#### [WHAT THE TASK REQUIRES]
Go through the records and copy each line where the string "underset" occurs.

#### [MATERIALS PROVIDED]
########

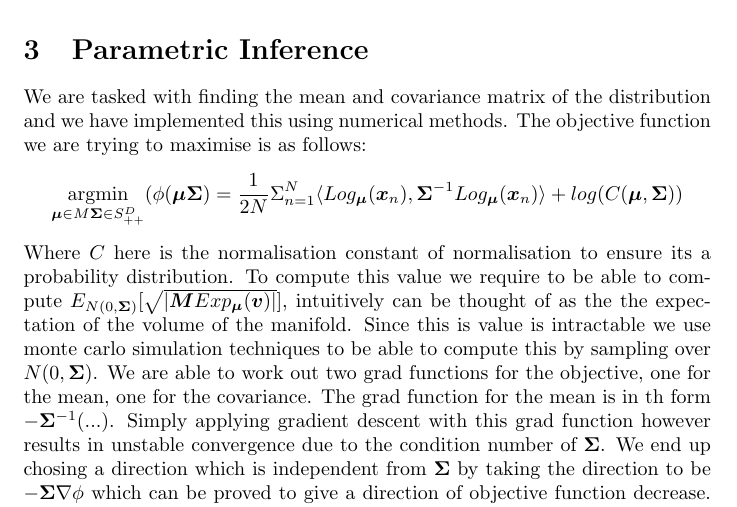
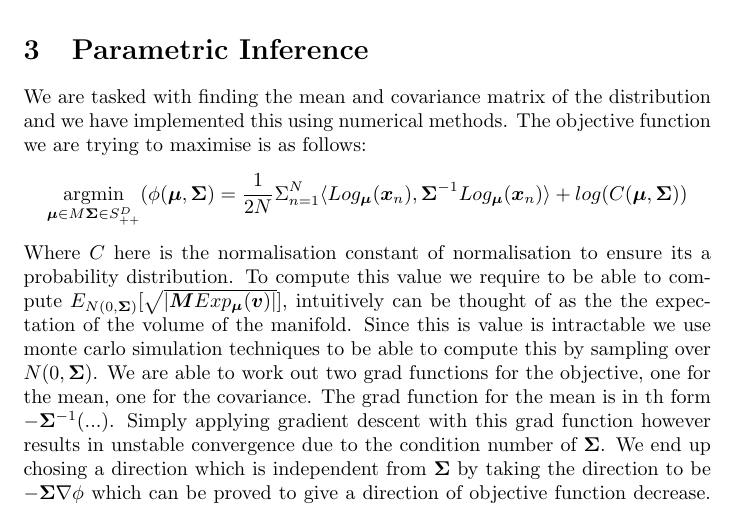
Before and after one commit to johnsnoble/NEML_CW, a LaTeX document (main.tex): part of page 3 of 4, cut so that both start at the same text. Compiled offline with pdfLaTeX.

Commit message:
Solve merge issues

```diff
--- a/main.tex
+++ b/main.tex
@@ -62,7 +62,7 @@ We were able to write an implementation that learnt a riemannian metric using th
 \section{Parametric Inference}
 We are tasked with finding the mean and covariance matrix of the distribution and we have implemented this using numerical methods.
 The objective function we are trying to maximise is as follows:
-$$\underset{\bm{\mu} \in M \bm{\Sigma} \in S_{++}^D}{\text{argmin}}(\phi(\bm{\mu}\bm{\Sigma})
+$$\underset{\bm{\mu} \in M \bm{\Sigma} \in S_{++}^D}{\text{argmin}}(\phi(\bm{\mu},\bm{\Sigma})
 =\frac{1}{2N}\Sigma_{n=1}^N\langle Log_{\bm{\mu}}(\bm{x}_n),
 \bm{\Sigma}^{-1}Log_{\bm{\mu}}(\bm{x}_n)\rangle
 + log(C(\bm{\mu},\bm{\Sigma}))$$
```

########

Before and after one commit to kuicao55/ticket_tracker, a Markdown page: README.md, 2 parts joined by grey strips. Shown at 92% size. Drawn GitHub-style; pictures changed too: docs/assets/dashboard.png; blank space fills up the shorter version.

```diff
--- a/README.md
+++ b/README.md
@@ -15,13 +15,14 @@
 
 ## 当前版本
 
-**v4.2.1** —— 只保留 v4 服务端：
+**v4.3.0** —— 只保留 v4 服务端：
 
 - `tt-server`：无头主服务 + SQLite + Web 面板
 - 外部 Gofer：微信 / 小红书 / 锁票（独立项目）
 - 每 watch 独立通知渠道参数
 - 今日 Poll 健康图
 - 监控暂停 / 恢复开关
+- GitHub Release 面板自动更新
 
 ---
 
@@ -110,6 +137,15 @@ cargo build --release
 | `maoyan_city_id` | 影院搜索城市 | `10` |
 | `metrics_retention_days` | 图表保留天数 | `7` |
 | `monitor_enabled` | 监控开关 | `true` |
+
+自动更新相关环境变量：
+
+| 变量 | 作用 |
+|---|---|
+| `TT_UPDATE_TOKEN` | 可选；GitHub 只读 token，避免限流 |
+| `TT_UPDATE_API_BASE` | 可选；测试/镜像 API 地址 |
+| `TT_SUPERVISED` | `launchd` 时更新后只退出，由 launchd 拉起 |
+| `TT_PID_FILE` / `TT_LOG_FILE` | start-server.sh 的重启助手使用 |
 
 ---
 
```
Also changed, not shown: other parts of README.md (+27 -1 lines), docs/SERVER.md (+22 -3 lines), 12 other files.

########

#### [SOLUTION TO THIS TASK]
-$$\underset{\bm{\mu} \in M \bm{\Sigma} \in S_{++}^D}{\text{argmin}}(\phi(\bm{\mu}\bm{\Sigma})
+$$\underset{\bm{\mu} \in M \bm{\Sigma} \in S_{++}^D}{\text{argmin}}(\phi(\bm{\mu},\bm{\Sigma})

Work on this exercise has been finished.